A team led by James Roberts, from the National Oceanic and Atmospheric Administration's Earth System Research Laboratory in Boulder, Colorado, has developed a new mass spectrometer capable of measuring nitryl chloride (ClNO2) – a chemical that encourages the formation of ozone.
This compound is created when nitrogen oxides – from ship exhausts and city smoke – mix with aerosol particles containing chloride, such as sea salt spray. Until recently there was no way of measuring nitryl chloride, so nobody knew how much was floating around.
Cruising along the south-east coast of the US, Roberts and his colleagues recorded unexpectedly high levels of nitryl chloride near the cities of Houston and Miami.
We saw nitryl chloride levels over one part per billion on several occasions, more than 20 times greater than previous estimates from numerical models," says Roberts.
The highest levels of nitryl chloride occurred at night, when nitrogen oxides – from ship exhaust plumes and industrial pollution – mixed with chlorine from sea salt spray. During the day the action of sunlight on nitryl chloride breaks it down into chlorine atoms and nitrogen dioxide.

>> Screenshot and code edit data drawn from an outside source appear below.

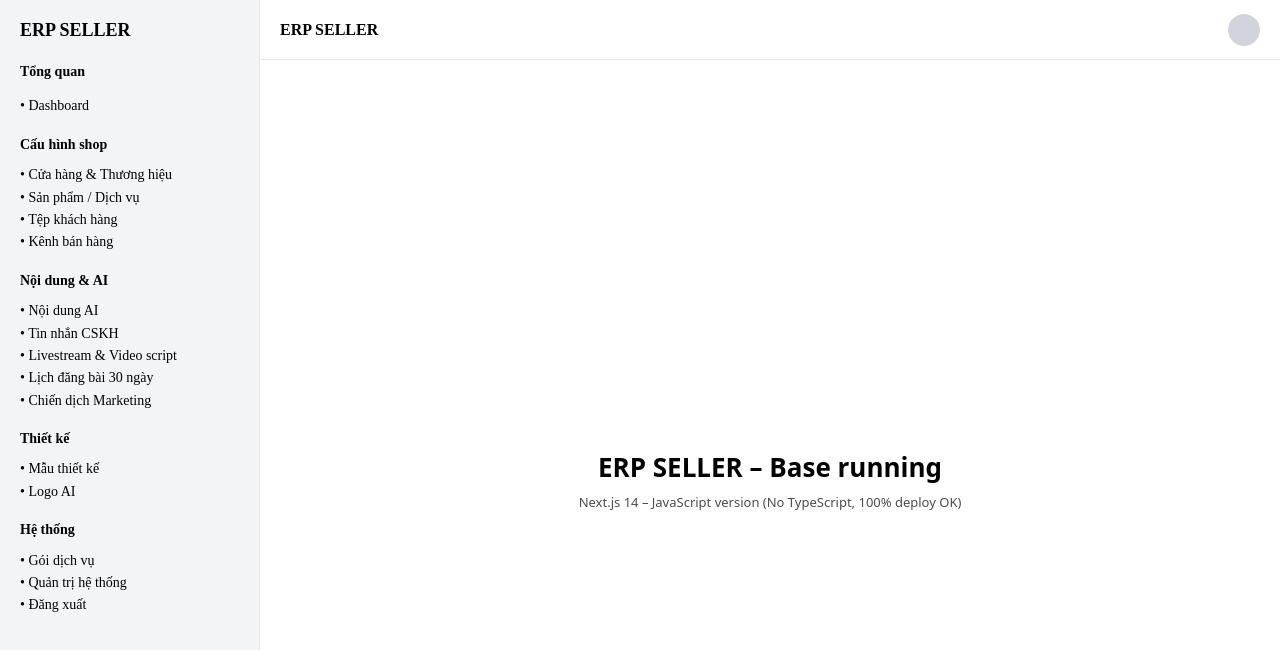
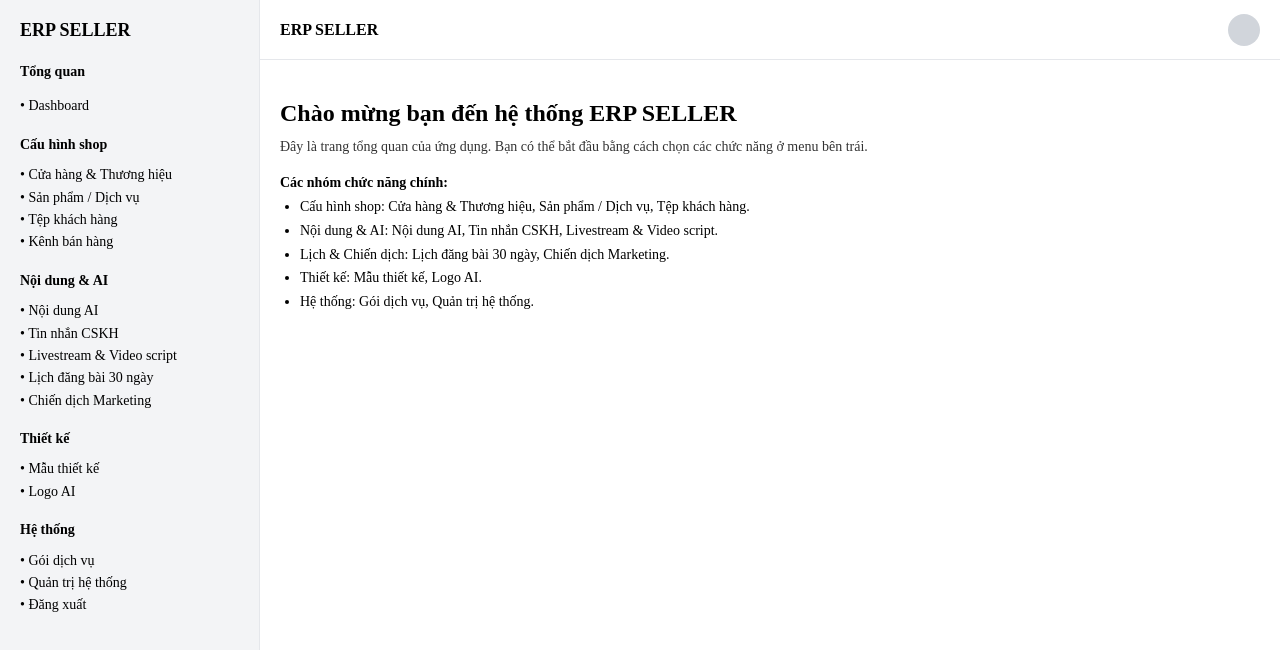
Before and after one commit to conlele0201/erp-seller-crm, a Next.js app: page / in a window 1280 px wide. Shown: the top 650 px of the page. Built offline with nearby package versions, Linux system fonts and the light colour scheme.

Commit message:
Update page.js

```diff
--- a/app/page.js
+++ b/app/page.js
@@ -2,21 +2,33 @@ export default function HomePage() {
   return (
     <main
       style={{
-        minHeight: "100vh",
+        minHeight: "calc(100vh - 60px)",
         display: "flex",
-        alignItems: "center",
-        justifyContent: "center",
         flexDirection: "column",
-        fontFamily:
-          "system-ui, -apple-system, BlinkMacSystemFont, 'Segoe UI', sans-serif"
+        justifyContent: "flex-start",
+        paddingTop: "20px",
+        gap: "12px"
       }}
     >
-      <h1 style={{ fontSize: 26, fontWeight: 700, marginBottom: 8 }}>
-        ERP SELLER – Base running
+      <h1 style={{ fontSize: 24, fontWeight: 700 }}>
+        Chào mừng bạn đến hệ thống ERP SELLER
       </h1>
-      <p style={{ fontSize: 13, opacity: 0.7 }}>
-        Next.js 14 – JavaScript version (No TypeScript, 100% deploy OK)
+
+      <p style={{ fontSize: 14, opacity: 0.8 }}>
+        Đây là trang tổng quan của ứng dụng. Bạn có thể bắt đầu bằng cách chọn
+        các chức năng ở menu bên trái.
       </p>
+
+      <div style={{ fontSize: 14, marginTop: "8px" }}>
+        <p style={{ fontWeight: 600, marginBottom: 4 }}>Các nhóm chức năng chính:</p>
+        <ul style={{ marginLeft: "20px", lineHeight: 1.7 }}>
+          <li>Cấu hình shop: Cửa hàng &amp; Thương hiệu, Sản phẩm / Dịch vụ, Tệp khách hàng.</li>
+          <li>Nội dung &amp; AI: Nội dung AI, Tin nhắn CSKH, Livestream &amp; Video script.</li>
+          <li>Lịch &amp; Chiến dịch: Lịch đăng bài 30 ngày, Chiến dịch Marketing.</li>
+          <li>Thiết kế: Mẫu thiết kế, Logo AI.</li>
+          <li>Hệ thống: Gói dịch vụ, Quản trị hệ thống.</li>
+        </ul>
+      </div>
     </main>
   );
 }
```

These reactive chlorine atoms play a key role in encouraging ozone to form. In the lower atmosphere ozone is a major pollutant, causing respiratory problems and increasing human mortality rates.
"Such chemistry could occur in any urban coastal regions, potentially leading to a globally significant effect," says Lucy Carpenter, an atmospheric chemist at the University of York, UK.
Roberts suggests that areas at risk are likely to include southern California and the eastern seaboard of the US, much of the Mediterranean region and large parts of southern Asia. But as yet it is hard to judge how widespread the pollution is.
"Extrapolating the results to the global scale is problematic. It is possible, if not likely, that the overall importance of nitryl chloride is limited to heavily polluted conditions relatively close to major nitrogen oxide sources, such as those investigated in this study," says Bill Keene, an atmospheric scientist at the University of Virginia.
But even if the problem is largely confined to industrial ports, that doesn't mean it should be ignored.
"These results reinforce the need to control nitrogen oxide emissions to the greatest reasonable extent," says Alex Pszenny, from the University of New Hampshire.